books in the morning

Up early this morning to catch the former first lady Laura Bush chat about her memoir. Surprisingly, there’s a limited number of the under 30 set here. I’ve never had the chance to come down for the Texas Book Fest (its ACL for books!) and was thrilled to see the number of tents put out. Now if only I can touch Alton Brown…

ACL Day 1 Recap

To say my ship came in for ACL weekend is..well really just a metaphor that has nothing to do with ACL. What it does tell you is that I got severely lucky in the realm of “free wristband” thanks to my wonderful wife’s connections and superb baby-care skills. I didn’t buy myself a wristband prior since I had decided to go to Lollapalooza instead. As much as I had tried to convince myself I did not want to go to ACL, I could not convince my heart that there weren’t bands there I truly wanted to see, even if I was sharing the experience with 100,000 other people.

So on Friday, I hightailed it down to the fest in the early afternoon in time to catch the Mountain Goats set.

Mountain Goats

I’ve been a lackluster Mountain Goats fan to say the least. I have a high appreciation for John Darnelle’s ability to write engaging stories about incredibly creepy things (like wanting to kill his wife) but that only translates to a very specific type of mood and copious amounts of whiskey. His most well known song to date has been This Year which he hit mid set with vigor. The crowd perked up and Darnelle reciprocated, providing bits of banter between songs and revving up his on stage antics.

Girls

I headed over to catch the Girls set which I was rather psyched for. Though I’m not a large proponent of the dreamy, beach pop, Girls caught me with Lust for Life and Hellhole Rat Race. Unfortunately they’re audio was abysmal low. I stuck around for a couple of songs but gave up after I just couldn’t take it anymore.

Pink Char

Lucky for me, Miike Snow was not experiencing anywhere near the same audio issues. I walked up and slid into the side of the crowd right at the start of Animal which the crowd went wild for. I slid further in as the Miike Snow crowd cleared out to setup a front right spot up against the fence for Beach House. From my vantage point I could hear the Black Keys set and got to witness a slightly drunk dude sit in this tiny chair for 30 minutes before crushing it to pieces.

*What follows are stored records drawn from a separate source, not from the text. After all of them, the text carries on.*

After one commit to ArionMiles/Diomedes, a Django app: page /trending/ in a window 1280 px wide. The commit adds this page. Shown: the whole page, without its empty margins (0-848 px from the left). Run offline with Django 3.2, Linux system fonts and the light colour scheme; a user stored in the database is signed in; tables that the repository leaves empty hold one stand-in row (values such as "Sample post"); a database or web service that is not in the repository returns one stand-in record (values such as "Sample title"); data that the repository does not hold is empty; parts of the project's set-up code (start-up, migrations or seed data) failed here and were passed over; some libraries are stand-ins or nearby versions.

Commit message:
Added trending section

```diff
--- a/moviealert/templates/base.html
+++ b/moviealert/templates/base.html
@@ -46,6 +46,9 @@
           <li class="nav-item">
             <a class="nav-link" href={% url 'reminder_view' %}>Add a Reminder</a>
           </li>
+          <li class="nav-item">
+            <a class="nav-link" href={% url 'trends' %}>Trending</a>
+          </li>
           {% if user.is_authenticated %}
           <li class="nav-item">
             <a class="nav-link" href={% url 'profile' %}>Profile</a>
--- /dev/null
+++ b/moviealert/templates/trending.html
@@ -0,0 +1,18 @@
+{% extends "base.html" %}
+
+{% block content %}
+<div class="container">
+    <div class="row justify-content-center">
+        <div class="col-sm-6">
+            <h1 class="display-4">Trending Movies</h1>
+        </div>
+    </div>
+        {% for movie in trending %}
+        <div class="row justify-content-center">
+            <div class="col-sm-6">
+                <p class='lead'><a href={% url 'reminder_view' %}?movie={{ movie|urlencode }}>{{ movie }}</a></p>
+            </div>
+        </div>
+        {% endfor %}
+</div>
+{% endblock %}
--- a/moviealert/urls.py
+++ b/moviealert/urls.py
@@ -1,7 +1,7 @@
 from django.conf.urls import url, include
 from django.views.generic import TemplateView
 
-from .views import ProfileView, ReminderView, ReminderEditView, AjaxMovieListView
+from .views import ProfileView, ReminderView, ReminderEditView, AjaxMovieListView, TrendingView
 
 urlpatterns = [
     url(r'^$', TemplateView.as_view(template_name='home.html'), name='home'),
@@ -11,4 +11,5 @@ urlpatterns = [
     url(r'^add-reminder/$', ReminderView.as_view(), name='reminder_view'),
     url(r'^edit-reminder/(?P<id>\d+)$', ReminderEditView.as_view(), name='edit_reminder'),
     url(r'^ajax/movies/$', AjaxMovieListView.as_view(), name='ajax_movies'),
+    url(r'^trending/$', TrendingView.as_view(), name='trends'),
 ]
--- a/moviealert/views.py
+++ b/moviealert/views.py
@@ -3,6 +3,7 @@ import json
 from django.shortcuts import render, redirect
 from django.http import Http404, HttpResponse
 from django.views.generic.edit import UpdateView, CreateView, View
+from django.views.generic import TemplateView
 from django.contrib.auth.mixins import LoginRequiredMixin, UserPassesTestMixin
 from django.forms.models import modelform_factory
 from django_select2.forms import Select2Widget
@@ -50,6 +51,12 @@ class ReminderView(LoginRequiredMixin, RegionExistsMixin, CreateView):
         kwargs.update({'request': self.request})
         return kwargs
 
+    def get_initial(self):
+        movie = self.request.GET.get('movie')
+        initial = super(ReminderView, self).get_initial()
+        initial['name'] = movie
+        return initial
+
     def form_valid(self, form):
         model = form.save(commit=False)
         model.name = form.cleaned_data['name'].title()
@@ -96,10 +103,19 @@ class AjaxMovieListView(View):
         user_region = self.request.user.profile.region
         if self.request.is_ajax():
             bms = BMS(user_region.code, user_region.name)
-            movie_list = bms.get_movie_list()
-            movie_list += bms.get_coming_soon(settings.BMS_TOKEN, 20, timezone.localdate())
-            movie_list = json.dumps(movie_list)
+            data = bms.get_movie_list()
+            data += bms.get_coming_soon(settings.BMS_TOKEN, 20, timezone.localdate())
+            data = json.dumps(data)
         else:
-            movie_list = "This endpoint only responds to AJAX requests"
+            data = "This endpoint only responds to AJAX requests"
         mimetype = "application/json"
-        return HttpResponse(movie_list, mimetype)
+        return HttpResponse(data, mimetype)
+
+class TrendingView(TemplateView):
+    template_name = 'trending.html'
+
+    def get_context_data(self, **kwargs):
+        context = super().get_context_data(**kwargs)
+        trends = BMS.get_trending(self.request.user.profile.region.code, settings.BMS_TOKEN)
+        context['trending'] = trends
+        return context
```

Beach House

It’s been only recently that I’ve finally gotten tuned in to Beach House so I was psyched to see them up close and personal since I missed out on their sold out Spring show. Beach House did not disappoint, giving a slowly rising performance. What they lacked in audience banter they made up in pure layers of sound. Victoria Legrand sems to be moving towards a mix between Patti Smith & Karen O on stage antics between her black button down, longish hair and waving arms. I for one am all for active front women, the crazier the better. I left the show wishing I could swim into Beach’s sound.

Post Day 1 Glow

All in all, an easy approach to ACL Day 1. Added bonus, I picked up a new hat!

More on Day 2 and the Mayer Hawthorne after show as soon…

ACL Day Two/what else to do?

My luck came in! Waiting for Lissie to start up this beautiful Saturday morning. If you’re aching for some live music but don’t want to come down and buy a ticket off a hawker, head over to Cheer Up Charlies for Ditch the Fest. They’ll have some great local bands, including Yellow Fever, it’ll be easy to find parking and, most notably, its FREE!

Whatever you do, enjoy this wonderful Austin Saturday